WHAT YOU SHOULD DO. Search the material for "other" and show all lines that contain it.

PROVIDED DATA.
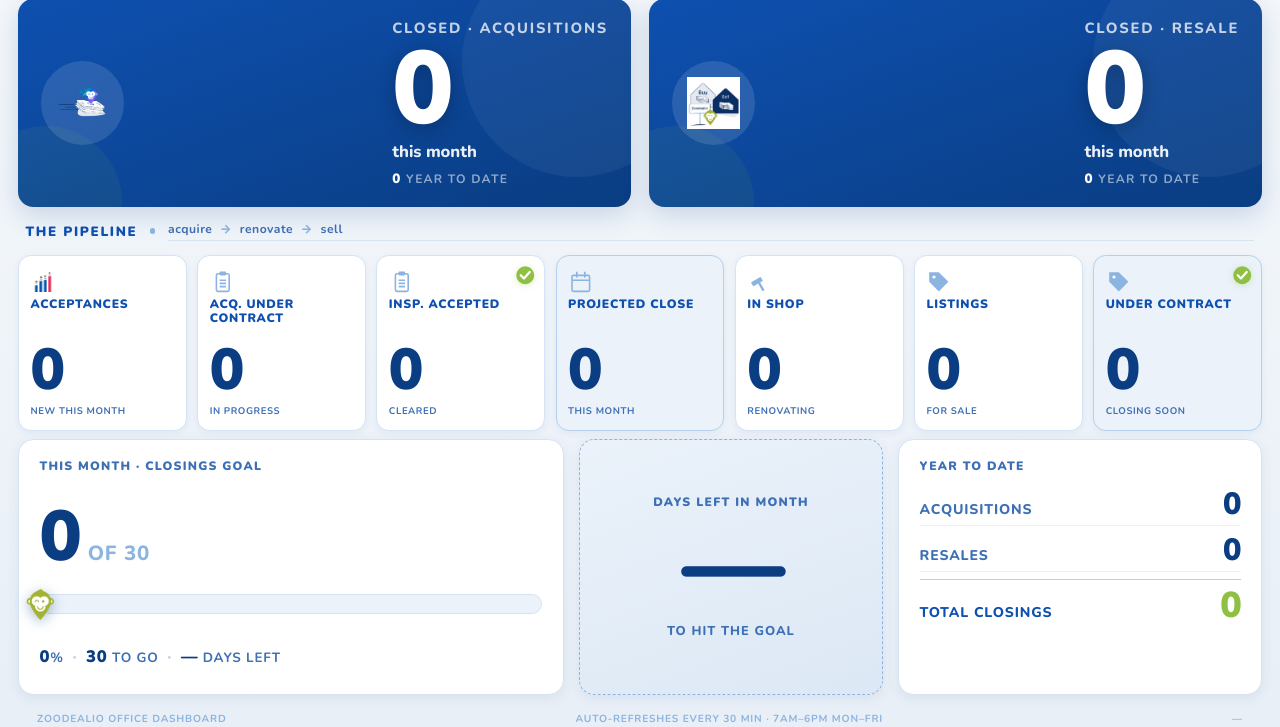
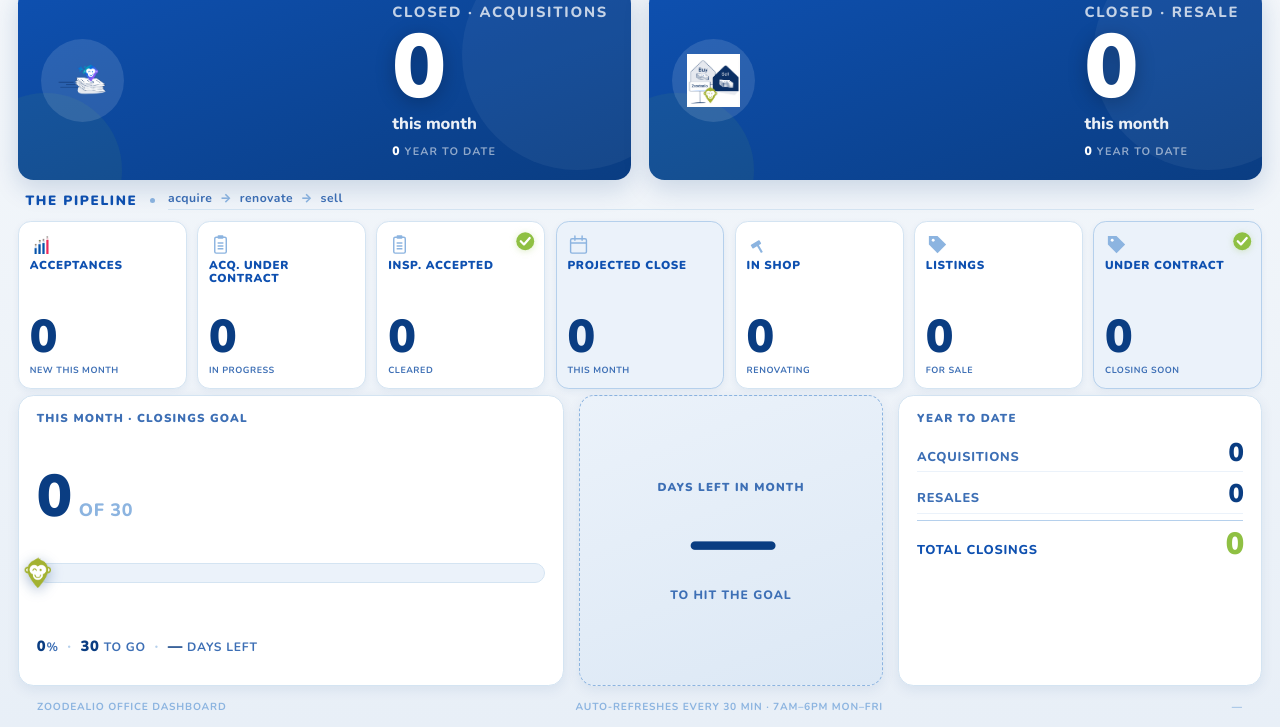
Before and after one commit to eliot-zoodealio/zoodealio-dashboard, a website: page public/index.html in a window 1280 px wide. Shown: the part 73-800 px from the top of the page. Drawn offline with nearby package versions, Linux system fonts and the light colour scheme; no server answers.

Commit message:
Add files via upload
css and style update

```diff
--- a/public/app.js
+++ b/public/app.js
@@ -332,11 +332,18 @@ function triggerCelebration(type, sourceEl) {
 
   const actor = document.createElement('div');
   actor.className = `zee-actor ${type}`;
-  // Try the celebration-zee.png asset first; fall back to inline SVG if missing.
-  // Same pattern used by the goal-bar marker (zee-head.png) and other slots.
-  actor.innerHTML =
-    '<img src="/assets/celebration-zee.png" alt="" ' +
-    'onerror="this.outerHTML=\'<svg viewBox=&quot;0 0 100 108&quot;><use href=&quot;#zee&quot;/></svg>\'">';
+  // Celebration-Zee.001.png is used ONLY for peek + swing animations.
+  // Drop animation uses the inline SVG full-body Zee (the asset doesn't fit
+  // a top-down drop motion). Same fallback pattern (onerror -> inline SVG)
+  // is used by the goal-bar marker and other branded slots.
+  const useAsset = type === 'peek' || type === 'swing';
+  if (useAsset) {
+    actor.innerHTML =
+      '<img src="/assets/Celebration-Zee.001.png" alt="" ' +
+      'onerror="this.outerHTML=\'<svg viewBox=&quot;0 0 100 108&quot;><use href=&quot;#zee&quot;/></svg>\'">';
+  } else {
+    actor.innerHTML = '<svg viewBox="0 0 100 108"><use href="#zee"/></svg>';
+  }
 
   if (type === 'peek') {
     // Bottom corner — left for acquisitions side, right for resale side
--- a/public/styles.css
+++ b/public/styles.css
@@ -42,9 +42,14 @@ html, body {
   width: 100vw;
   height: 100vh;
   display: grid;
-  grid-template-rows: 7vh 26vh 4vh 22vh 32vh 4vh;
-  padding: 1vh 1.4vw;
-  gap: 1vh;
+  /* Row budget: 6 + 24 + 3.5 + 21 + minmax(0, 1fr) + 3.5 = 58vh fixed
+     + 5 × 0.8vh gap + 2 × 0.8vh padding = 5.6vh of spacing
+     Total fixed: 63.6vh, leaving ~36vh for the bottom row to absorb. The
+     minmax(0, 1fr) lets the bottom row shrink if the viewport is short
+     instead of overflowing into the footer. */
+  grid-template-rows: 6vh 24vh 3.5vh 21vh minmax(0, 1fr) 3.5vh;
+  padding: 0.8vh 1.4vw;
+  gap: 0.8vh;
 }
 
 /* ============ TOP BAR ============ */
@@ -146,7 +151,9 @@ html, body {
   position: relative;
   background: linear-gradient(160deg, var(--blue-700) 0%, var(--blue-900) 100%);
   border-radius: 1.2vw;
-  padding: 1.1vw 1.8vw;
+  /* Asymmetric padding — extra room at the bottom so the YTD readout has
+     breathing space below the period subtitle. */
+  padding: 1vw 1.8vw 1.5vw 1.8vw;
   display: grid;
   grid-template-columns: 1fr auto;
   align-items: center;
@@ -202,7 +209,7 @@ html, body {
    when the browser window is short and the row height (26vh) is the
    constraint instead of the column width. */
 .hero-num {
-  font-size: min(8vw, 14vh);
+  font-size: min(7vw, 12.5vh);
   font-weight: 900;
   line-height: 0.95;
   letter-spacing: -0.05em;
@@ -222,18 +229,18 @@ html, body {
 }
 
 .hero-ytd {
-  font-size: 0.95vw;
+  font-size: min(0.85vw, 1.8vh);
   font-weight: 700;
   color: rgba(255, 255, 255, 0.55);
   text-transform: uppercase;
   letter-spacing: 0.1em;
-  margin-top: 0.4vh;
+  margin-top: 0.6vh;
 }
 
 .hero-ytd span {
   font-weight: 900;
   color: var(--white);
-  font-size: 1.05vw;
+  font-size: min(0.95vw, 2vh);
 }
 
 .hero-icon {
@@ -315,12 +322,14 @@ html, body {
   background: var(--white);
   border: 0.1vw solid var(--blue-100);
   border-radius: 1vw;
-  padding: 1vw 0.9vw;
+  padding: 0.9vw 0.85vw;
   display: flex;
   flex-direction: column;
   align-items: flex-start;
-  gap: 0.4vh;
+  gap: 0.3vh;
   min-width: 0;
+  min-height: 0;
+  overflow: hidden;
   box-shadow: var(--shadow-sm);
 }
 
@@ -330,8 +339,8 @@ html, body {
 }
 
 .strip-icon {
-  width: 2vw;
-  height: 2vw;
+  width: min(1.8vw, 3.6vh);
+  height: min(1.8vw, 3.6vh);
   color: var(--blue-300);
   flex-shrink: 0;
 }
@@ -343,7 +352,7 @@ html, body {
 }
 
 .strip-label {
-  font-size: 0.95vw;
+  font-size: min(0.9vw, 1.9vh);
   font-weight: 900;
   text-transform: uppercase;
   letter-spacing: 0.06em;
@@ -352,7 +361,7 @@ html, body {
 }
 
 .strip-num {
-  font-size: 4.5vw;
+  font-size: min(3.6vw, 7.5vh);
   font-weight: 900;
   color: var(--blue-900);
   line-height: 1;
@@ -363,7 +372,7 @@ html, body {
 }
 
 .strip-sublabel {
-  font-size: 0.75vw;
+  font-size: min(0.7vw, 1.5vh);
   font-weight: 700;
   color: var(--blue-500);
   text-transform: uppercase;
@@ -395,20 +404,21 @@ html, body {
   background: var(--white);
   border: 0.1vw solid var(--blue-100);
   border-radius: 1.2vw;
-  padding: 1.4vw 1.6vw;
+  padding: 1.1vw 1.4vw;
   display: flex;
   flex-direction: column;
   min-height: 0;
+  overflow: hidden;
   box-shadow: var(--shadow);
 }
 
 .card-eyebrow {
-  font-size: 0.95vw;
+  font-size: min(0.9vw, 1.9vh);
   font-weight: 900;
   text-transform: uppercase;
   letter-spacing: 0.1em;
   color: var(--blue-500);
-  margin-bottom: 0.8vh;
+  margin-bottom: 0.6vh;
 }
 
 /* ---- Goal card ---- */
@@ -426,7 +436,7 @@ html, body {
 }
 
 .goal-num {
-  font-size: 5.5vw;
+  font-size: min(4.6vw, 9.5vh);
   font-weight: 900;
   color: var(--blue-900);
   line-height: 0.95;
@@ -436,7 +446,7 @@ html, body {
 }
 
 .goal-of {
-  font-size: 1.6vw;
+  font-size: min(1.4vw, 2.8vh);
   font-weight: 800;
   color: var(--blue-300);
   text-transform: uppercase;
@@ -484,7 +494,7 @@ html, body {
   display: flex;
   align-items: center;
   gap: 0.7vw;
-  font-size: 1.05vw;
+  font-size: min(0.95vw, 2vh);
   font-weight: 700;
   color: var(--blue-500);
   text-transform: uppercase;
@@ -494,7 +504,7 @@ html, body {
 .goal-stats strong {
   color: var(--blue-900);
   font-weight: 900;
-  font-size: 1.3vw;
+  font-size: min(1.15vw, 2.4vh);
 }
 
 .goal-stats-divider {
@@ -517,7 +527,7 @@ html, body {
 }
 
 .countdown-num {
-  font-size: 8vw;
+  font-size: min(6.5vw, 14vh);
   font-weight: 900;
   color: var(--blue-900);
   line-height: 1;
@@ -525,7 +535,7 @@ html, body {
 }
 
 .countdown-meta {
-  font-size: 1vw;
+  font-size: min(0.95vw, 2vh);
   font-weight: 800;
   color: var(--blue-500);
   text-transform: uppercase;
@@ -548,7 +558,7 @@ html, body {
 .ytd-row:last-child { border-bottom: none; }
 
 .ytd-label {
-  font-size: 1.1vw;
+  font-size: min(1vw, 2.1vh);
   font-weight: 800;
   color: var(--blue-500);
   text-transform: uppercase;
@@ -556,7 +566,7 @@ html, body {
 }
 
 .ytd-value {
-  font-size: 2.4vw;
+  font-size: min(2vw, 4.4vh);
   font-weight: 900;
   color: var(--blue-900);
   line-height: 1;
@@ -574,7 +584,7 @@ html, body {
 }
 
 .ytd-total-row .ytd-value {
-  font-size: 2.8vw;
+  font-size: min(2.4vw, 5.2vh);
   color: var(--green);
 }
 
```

...

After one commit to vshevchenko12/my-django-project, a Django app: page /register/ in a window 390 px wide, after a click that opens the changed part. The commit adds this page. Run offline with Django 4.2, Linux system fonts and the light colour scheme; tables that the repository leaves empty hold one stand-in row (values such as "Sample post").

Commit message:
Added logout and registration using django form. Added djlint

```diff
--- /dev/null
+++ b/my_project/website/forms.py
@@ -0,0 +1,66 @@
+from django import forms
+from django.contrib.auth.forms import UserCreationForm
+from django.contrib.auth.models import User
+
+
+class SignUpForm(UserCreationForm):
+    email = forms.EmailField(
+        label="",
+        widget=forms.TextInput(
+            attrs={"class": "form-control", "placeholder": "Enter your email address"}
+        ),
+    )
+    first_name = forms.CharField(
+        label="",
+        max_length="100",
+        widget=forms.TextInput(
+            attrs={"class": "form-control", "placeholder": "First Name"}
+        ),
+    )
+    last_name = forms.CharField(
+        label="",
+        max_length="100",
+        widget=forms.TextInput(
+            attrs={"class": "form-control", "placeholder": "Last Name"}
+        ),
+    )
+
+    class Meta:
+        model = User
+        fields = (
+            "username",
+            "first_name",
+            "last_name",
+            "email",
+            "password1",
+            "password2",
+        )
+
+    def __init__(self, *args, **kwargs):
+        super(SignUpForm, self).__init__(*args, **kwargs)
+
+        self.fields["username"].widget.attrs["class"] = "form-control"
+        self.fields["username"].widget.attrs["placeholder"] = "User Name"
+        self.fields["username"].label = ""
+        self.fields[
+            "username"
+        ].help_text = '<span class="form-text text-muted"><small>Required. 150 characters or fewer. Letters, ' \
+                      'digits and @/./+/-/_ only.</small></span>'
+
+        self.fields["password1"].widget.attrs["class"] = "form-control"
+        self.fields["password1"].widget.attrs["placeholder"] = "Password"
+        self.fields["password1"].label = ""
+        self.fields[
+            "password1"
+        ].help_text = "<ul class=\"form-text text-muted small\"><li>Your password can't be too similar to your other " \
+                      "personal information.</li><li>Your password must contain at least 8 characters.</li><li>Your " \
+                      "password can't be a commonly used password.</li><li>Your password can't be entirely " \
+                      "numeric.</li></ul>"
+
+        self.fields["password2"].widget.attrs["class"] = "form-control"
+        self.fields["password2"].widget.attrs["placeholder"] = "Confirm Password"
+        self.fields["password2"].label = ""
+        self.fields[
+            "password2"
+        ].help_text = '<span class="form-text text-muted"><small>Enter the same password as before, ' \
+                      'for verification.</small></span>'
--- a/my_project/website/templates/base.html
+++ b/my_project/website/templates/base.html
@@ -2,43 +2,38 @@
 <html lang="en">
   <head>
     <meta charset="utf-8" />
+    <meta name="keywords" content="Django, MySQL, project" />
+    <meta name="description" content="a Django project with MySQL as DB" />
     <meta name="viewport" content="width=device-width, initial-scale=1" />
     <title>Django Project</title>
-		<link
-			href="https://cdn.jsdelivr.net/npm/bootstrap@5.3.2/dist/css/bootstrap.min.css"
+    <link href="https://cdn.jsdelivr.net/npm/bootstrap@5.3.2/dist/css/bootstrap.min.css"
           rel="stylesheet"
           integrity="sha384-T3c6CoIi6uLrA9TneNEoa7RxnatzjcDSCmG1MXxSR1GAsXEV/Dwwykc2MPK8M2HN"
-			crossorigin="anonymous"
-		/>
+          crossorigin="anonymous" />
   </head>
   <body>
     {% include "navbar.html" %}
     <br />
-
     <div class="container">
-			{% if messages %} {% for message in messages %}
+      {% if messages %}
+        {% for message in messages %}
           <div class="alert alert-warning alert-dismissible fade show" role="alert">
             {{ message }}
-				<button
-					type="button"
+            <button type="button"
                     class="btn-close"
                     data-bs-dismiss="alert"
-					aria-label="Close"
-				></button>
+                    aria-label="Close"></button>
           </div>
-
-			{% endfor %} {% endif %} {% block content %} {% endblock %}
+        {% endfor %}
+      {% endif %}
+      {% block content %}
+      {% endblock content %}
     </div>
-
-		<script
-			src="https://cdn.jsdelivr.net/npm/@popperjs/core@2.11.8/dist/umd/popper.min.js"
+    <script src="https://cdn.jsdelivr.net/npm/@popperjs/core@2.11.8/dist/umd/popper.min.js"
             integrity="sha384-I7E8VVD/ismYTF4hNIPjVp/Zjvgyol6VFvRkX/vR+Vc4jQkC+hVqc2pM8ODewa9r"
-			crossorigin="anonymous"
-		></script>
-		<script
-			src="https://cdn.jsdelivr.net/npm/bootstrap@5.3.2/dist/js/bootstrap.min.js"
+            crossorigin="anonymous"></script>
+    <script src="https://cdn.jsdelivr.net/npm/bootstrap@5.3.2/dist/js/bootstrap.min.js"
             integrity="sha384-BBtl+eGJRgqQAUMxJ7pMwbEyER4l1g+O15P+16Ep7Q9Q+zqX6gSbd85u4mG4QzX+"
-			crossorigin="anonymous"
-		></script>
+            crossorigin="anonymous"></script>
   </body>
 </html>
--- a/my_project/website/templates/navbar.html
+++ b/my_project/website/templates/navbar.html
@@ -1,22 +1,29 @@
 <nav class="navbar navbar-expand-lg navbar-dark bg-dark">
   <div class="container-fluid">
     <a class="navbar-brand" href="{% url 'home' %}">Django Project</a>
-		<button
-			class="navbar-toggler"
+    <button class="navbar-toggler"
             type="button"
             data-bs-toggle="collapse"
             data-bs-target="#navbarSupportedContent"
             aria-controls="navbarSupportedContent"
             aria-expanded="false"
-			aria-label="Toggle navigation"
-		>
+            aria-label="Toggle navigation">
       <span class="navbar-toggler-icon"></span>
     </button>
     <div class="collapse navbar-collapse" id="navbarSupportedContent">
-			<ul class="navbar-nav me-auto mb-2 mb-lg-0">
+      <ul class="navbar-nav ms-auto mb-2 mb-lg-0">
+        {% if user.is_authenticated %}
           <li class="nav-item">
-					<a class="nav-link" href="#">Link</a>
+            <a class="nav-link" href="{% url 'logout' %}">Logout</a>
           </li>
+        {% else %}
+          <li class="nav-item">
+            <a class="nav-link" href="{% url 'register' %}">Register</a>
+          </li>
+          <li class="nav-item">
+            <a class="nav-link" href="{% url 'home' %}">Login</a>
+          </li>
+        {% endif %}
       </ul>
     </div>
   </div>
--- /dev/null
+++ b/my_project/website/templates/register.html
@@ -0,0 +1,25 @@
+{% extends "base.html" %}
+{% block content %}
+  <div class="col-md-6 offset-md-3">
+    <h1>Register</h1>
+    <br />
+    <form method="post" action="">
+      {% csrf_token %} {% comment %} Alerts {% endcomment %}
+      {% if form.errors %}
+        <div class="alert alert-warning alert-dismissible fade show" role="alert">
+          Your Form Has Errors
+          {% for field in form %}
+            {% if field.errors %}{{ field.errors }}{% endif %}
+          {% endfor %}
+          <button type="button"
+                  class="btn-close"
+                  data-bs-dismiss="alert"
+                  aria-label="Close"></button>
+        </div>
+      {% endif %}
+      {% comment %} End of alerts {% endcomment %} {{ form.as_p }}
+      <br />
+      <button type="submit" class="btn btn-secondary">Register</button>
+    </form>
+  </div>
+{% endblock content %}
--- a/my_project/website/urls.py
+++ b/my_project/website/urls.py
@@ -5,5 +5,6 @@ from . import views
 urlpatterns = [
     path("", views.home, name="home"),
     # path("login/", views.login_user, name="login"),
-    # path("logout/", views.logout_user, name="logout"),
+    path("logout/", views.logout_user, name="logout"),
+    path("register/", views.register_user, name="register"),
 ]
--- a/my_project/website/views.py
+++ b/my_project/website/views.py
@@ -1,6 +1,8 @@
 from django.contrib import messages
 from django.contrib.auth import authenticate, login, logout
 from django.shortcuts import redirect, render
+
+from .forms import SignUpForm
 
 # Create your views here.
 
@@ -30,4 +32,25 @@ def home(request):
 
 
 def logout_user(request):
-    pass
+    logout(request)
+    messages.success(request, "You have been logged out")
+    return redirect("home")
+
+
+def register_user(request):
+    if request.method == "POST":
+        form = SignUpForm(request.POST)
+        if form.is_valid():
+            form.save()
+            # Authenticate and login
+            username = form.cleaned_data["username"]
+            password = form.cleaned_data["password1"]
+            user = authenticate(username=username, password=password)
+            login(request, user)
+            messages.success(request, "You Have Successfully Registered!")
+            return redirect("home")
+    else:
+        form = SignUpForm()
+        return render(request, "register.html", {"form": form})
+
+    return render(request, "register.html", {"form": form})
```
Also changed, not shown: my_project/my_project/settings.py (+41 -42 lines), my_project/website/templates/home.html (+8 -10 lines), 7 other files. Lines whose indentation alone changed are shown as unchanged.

ANSWER FOR THE TASK.
-  // Same pattern used by the goal-bar marker (zee-head.png) and other slots.
+  // is used by the goal-bar marker and other branded slots.
+        ].help_text = "<ul class=\"form-text text-muted small\"><li>Your password can't be too similar to your other " \
Also changed, not shown: my_project/my_project/settings.py (+41 -42 lines), my_project/website/templates/home.html (+8 -10 lines), 7 other files. Lines whose indentation alone changed are shown as unchanged.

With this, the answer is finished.